      • I mostly agree with your comments, Jerry. But MacOS Mojave already handles 64 bit apps very well. I use many such apps. But I need support for both 32 bit and 64 bit apps.

        • Since Apple made the announcement long ago that they were dropping support for 32 bit apps, it makes me wonder what kind of support you are getting for your 32 bit apps?

          Do you 32 bit app vendors see a future in supporting MacOS applications or creating new ones?

          I wonder about their business judgement and future viability as a business. Don’t you?

          Yes, I have a 32 bit game I play on my 2007 MacBook on vacation.

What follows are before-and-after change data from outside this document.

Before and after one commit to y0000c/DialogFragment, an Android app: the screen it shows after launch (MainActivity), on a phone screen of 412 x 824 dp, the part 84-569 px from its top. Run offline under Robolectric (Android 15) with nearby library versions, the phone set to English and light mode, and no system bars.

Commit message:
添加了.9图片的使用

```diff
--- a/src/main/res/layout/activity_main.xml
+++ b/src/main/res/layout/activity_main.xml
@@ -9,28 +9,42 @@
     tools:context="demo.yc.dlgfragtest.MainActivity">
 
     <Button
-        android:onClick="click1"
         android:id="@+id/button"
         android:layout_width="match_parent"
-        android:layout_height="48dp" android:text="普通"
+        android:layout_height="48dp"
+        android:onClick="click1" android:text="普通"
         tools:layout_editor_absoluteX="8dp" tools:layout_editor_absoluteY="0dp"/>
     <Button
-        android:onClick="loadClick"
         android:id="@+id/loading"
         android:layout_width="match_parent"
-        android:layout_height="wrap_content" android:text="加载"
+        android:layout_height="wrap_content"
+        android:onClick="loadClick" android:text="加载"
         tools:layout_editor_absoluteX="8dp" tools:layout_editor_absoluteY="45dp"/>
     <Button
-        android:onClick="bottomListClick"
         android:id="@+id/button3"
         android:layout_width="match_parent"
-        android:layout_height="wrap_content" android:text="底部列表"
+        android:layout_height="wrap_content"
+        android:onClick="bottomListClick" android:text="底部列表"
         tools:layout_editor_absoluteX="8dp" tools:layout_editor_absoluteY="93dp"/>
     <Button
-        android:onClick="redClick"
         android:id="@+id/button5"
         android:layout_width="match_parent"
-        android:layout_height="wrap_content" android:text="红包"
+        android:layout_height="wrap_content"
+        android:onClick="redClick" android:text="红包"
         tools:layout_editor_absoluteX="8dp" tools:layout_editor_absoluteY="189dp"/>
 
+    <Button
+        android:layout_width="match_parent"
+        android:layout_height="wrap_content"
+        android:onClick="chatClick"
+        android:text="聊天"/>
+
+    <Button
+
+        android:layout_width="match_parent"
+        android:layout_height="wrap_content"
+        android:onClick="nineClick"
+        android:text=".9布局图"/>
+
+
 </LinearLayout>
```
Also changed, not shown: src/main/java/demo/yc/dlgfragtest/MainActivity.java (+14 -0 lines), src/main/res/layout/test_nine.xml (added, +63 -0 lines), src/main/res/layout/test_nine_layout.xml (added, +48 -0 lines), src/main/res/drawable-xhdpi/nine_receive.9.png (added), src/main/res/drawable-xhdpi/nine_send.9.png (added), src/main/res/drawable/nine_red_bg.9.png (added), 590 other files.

      • You have been using 64 bit apps for years now if you kept your operating system up to date each year. Apple has been listening to users and at the same time cannot listen to users. A great deal of users were complaining about iTunes being bloated, now it is broken up now. Apple cannot listen to users because that would mean keeping old code that doesn’t meet current security standards, which means more potential security problems. Listening to users means keeping optical drives and old ports in computers. Reliability has increased by removing optical drives. 64 bit allows for more memory to be used, and faster processing. You can’t process 4K video on 32 bit. 32 bit code hasn’t been updated in years. You can still use 3rd party apps on your Mac and you will always be able to use 3rd party apps. Apple has to keep improving security, otherwise it could be known as a malware ridden price of garbage. The reason I moved to Macs is because Windows was virus hell, and I was always fixing friends and family’s computers. Apple gets reamed whenever there is a bug or security hole. Someday Apple will be moving to 128 bit CPUs.